**Front-end code edit data**
- - -

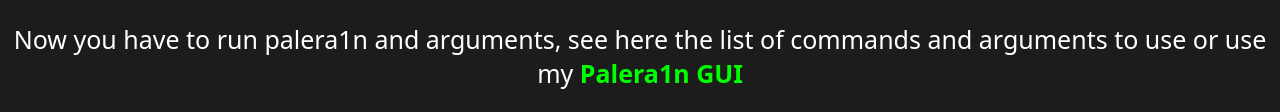
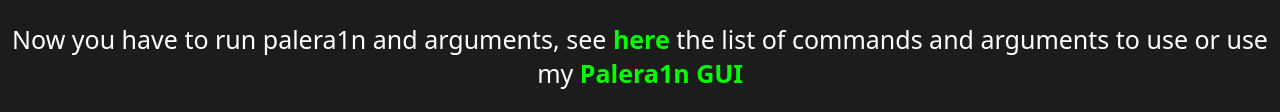
Before and after one commit to Checkm8ra1n/Checkm8ra1n.github.io, a plain HTML site: page Jailbreak/Palera1n/linux.html in a window 1280 px wide. Shown: the part 776-888 px from the top of the page. Drawn offline with Linux system fonts and the light colour scheme.

Commit message:
Update linux.html

```diff
--- a/Jailbreak/Palera1n/linux.html
+++ b/Jailbreak/Palera1n/linux.html
@@ -13,7 +13,7 @@
         <p>Make sure that you have trusted your mac</p>
         <img alt="trust image" src="trust.png" width="234">
         <p class="warning">If your computer doesn't detect your iDevice in normal mode, install <strong>usbmuxd</strong> with apt or your package manager and run in another terminal window <strong>sudo systemctl stop usbmuxd</strong> and <strong>sudo usbmuxd -p -f </strong> just don't close that windows once you have finished to jailbroke you iDevice</p>
-        <p>Now you have to run palera1n and arguments, see <a>here</a> the list of commands and arguments to use or use my <a href="https://github.com/Checkm8ra1n/Palera1n-GUI-MacOS" class="link"> Palera1n GUI</a></p>
+        <p>Now you have to run palera1n and arguments, see <a href="https://github.com/Checkm8ra1n/Checkm8ra1n.github.io/blob/main/Jailbreak/Palera1n/commands.md" class="link">here</a> the list of commands and arguments to use or use my <a href="https://github.com/Checkm8ra1n/Palera1n-GUI-MacOS" class="link"> Palera1n GUI</a></p>
     </div>
 </body>
 </html>
```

- - -

**Work order**
Every line above should be duplicated exactly; the pictures are to be left out.

**Exercise response**
Before and after one commit to Checkm8ra1n/Checkm8ra1n.github.io, a plain HTML site: page Jailbreak/Palera1n/linux.html in a window 1280 px wide. Shown: the part 776-888 px from the top of the page. Drawn offline with Linux system fonts and the light colour scheme.

Commit message:
Update linux.html

```diff
--- a/Jailbreak/Palera1n/linux.html
+++ b/Jailbreak/Palera1n/linux.html
@@ -13,7 +13,7 @@
         <p>Make sure that you have trusted your mac</p>
         <img alt="trust image" src="trust.png" width="234">
         <p class="warning">If your computer doesn't detect your iDevice in normal mode, install <strong>usbmuxd</strong> with apt or your package manager and run in another terminal window <strong>sudo systemctl stop usbmuxd</strong> and <strong>sudo usbmuxd -p -f </strong> just don't close that windows once you have finished to jailbroke you iDevice</p>
-        <p>Now you have to run palera1n and arguments, see <a>here</a> the list of commands and arguments to use or use my <a href="https://github.com/Checkm8ra1n/Palera1n-GUI-MacOS" class="link"> Palera1n GUI</a></p>
+        <p>Now you have to run palera1n and arguments, see <a href="https://github.com/Checkm8ra1n/Checkm8ra1n.github.io/blob/main/Jailbreak/Palera1n/commands.md" class="link">here</a> the list of commands and arguments to use or use my <a href="https://github.com/Checkm8ra1n/Palera1n-GUI-MacOS" class="link"> Palera1n GUI</a></p>
     </div>
 </body>
 </html>
```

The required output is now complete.